Win a copy of Grocery Story this week in the City Repair forum!
  • Post Reply Bookmark Topic Watch Topic
  • New Topic
permaculture forums growies critters building homesteading energy monies kitchen purity ungarbage community wilderness fiber arts art permaculture artisans regional education experiences global resources the cider press projects digital market permies.com private forums all forums
this forum made possible by our volunteer staff, including ...
master stewards:
  • r ranson
  • Nicole Alderman
  • Anne Miller
stewards:
  • Mike Jay
  • paul wheaton
  • Joseph Lofthouse
garden masters:
  • Joylynn Hardesty
  • Steve Thorn
  • James Freyr
  • Greg Martin
  • Dave Burton
gardeners:
  • Carla Burke
  • Pearl Sutton
  • Dan Boone

What to plant in the shade?

 
pollinator
Posts: 463
Location: West Yorkshire, UK
70
  • Mark post as helpful
  • send pies
  • Quote
  • Report post to moderator
We made an unintentional hugelkultur bed out of our old pond--before learning about hugulkultur.

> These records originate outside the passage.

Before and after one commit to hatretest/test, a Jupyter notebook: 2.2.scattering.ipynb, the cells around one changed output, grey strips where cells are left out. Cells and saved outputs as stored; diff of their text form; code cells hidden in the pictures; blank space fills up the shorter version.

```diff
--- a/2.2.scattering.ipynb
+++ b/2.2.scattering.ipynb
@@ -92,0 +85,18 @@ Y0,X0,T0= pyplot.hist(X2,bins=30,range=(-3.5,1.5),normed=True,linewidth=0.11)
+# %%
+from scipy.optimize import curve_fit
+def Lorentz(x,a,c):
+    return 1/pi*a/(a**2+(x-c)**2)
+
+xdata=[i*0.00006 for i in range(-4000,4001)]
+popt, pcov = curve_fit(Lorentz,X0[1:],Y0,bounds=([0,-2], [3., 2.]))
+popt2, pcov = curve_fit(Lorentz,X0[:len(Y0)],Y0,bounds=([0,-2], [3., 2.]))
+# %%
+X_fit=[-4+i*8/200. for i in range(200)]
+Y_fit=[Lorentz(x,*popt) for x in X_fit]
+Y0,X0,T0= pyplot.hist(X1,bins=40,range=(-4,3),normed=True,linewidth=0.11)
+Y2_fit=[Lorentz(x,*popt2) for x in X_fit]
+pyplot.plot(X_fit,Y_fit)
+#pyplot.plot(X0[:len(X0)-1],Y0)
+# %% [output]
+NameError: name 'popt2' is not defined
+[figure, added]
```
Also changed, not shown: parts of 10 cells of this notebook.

It's about three feet deep, eight feet diameter, and filled with a lot of branches, trimmings, etc, and is in the process of being covered in topsoil from another part of the garden. It's situated right underneath a mature horse chestnut and gets pretty much no sun in the summer, and minimal sun in the winter. I was thinking of growing something edible for our free-ranging 7 chickens, but will anything actually grow there? It's at the southern edge of our very small garden, and is also in the rain shadow of the tree (obviously).
 
pollinator
Posts: 2408
Location: Massachusetts, Zone:6/7, AHS:4, Rainfall:48in even Soil:SandyLoam pH6 Flat
136
forest garden solar
  • Mark post as helpful
  • send pies
  • Quote
  • Report post to moderator
I know that the onion family, the currant family, the blackberry family and strawberry will grow under the shade. you could try the seaberry it normally get a 30lbs per shurb yeild in reg sun, and you could also try out the autumn olive family. Then there is the artic kiwi (not regular or hardy, but artic) and bird ear bug so any flowering plant that will attract bugs for them to eat.
 
Whatever. Here's a tiny ad:
September-October Homestead Skills Jamboree 2019
https://permies.com/wiki/118704/permaculture-projects/September-October-Homestead-Skills-Jamboree
  • Post Reply Bookmark Topic Watch Topic
  • New Topic
Boost this thread!